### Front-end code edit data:
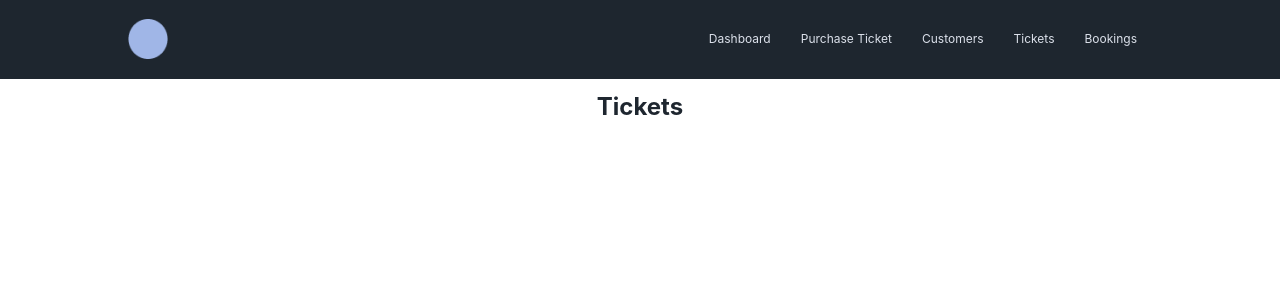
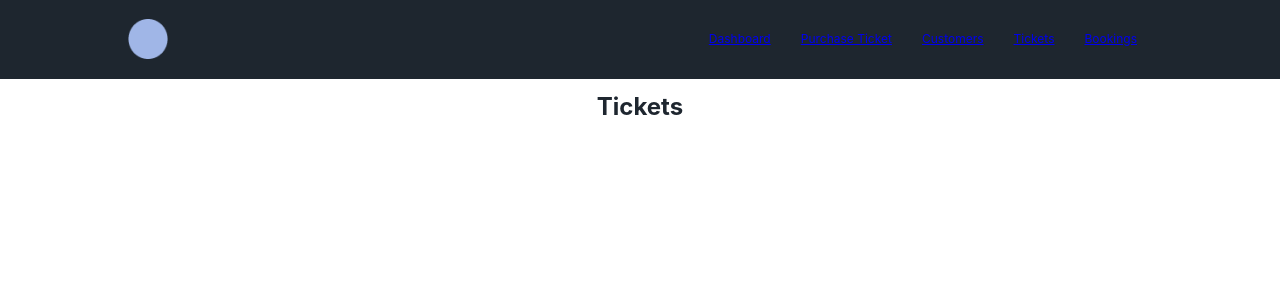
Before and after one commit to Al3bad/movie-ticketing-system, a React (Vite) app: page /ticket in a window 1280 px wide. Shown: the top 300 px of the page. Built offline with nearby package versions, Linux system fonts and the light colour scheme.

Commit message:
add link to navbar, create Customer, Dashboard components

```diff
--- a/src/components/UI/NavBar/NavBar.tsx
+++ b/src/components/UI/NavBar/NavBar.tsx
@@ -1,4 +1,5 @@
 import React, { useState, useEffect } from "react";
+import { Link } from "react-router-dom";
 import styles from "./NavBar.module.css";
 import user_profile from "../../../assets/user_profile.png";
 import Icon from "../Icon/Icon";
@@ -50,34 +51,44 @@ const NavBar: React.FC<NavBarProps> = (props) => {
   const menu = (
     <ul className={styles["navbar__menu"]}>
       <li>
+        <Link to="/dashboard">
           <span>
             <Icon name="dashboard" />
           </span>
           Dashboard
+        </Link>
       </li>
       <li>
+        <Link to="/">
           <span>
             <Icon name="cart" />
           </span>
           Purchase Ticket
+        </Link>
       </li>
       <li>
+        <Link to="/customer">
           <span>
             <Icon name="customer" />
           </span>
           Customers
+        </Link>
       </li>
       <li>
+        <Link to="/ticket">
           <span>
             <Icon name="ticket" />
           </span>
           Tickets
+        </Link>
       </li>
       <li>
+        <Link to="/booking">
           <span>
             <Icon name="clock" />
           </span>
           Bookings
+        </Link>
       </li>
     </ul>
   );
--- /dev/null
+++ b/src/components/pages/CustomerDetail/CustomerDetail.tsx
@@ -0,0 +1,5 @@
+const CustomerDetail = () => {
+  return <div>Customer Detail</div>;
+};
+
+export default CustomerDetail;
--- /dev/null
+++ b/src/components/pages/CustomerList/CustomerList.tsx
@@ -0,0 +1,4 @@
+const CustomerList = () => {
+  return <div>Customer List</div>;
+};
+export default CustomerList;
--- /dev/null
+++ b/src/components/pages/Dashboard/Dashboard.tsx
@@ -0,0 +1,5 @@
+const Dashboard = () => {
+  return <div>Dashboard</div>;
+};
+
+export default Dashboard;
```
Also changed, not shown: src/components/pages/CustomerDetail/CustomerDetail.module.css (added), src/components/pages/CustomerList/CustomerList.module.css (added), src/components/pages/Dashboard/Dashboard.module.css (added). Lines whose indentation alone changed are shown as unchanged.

### Work request:
Copy each line in the entries above where the word "import" shows up.

### Result:
 import React, { useState, useEffect } from "react";
+import { Link } from "react-router-dom";
 import styles from "./NavBar.module.css";
 import user_profile from "../../../assets/user_profile.png";
 import Icon from "../Icon/Icon";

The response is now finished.